a tiny staff break room
a shared history
perpetrated by the ones closest to us.
cockeyed in her chair
chewing a PB&J.
She woke up
her pajama pant leg neatly cut away,
betrayed twice in a night
once by the muscle relaxer that sent her deep into
and once by the man she called
My bad, he said, the next morning.
My bad, he said, and laughed.
She had to dig pieces of the crushed tampon out of herself
with a spoon.
She tells the story with no tears
(He didn’t even
she was mad.)
it wasn’t the first time men
had taken what they wanted.
Her first experience was at the hands of her best friend. He
lured her into the woods for
his classmates to have their – what
did they call it?
That’s the word.
(They laughed, too.)
I was three, I say.
They were my mom and dad, I say.
They were supposed to be
against the monsters under the bed – not
I finish my sandwich first, drop
a hand to her shoulder almost, but
hovering (no permission, no touching, not mine)
She reaches up
grabs my hand and squeezes
to her sandwich.
the staff room door. The floor manager stumbles back, her face
in anger and disgust.
Her hand clamps on my arm, yanking me into the hallway
Her voice hisses in my ear
You better not
You better not say things like that
You better not say things like that where people can hear
We’re all decent folk
This is a decent town
We don’t hold with
people who are
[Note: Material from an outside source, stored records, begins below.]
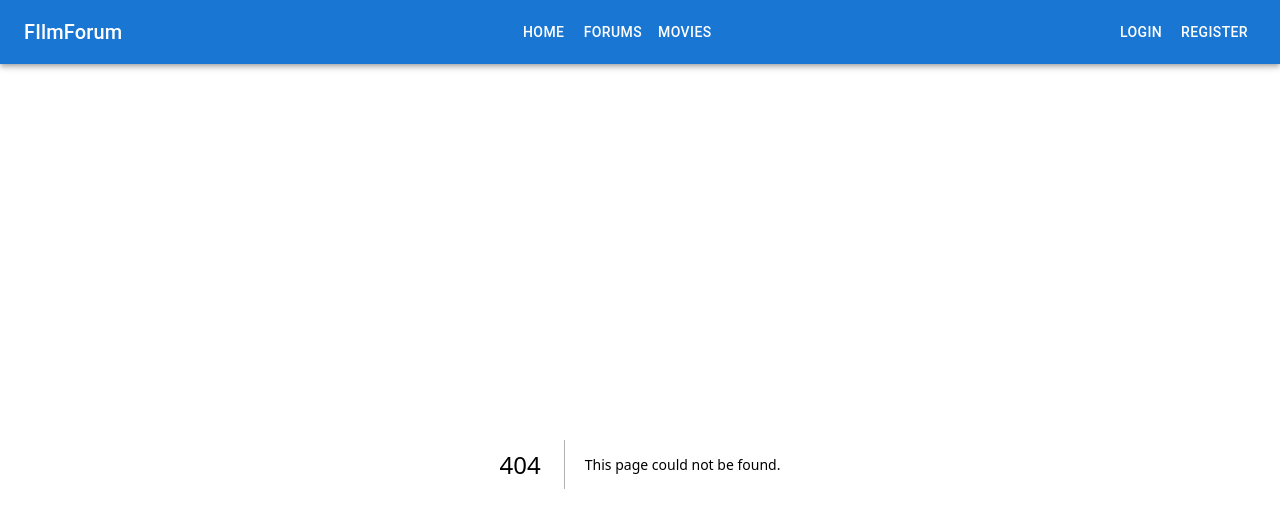
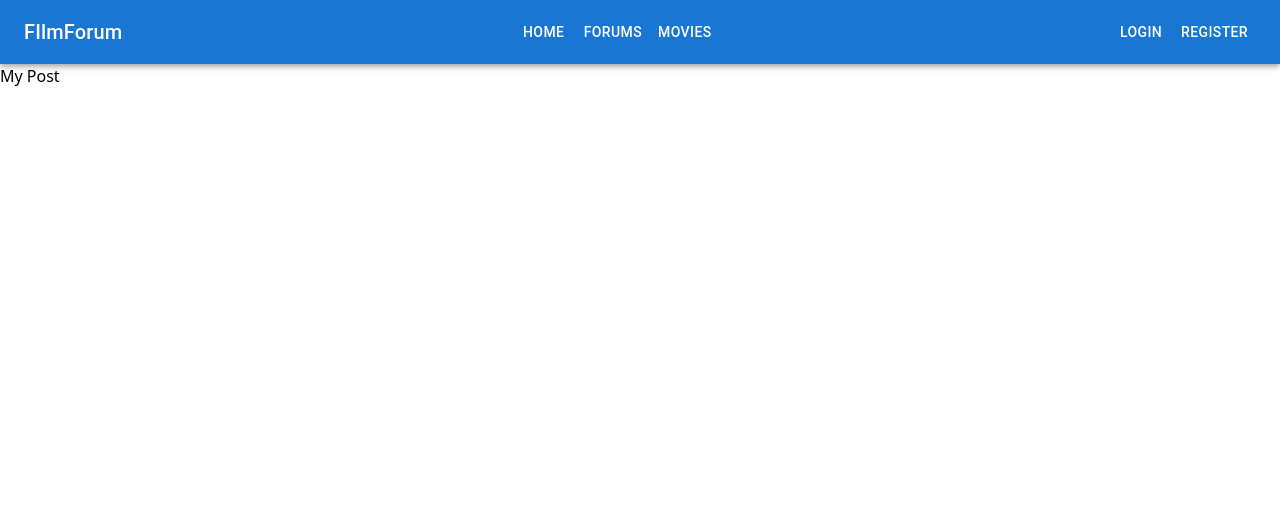
Before and after one commit to fatgod4937/filmForum, a Next.js app in the folder src/frontend/: page /movies/1 in a window 1280 px wide. Before the commit this address had no page. Shown: the top 528 px of the page. Built offline with nearby package versions, Linux system fonts and the light colour scheme.

Commit message:
[add] movie slug

```diff
--- /dev/null
+++ b/src/frontend/app/movies/[slug]/page.tsx
@@ -0,0 +1,10 @@
+import React from "react";
+
+export default async function Page({
+    params,
+}: {
+    params: Promise<{ slug: string }>;
+}) {
+    const slug = (await params).slug;
+    return <div>My Post</div>;
+}
```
Grace Alexander survived growing up in a Quiverfull Dominionist cult and an abusive marriage. She now lives on a Uruguayan ranch with the love of her life, Amanda, with whom she runs a sanctuary for old and disabled dogs. Grace spends her days writing, cooking, and reading while surrounded by assorted children, dogs, cats, horses, goats, rabbits, and a fruit bat who lives in the barn.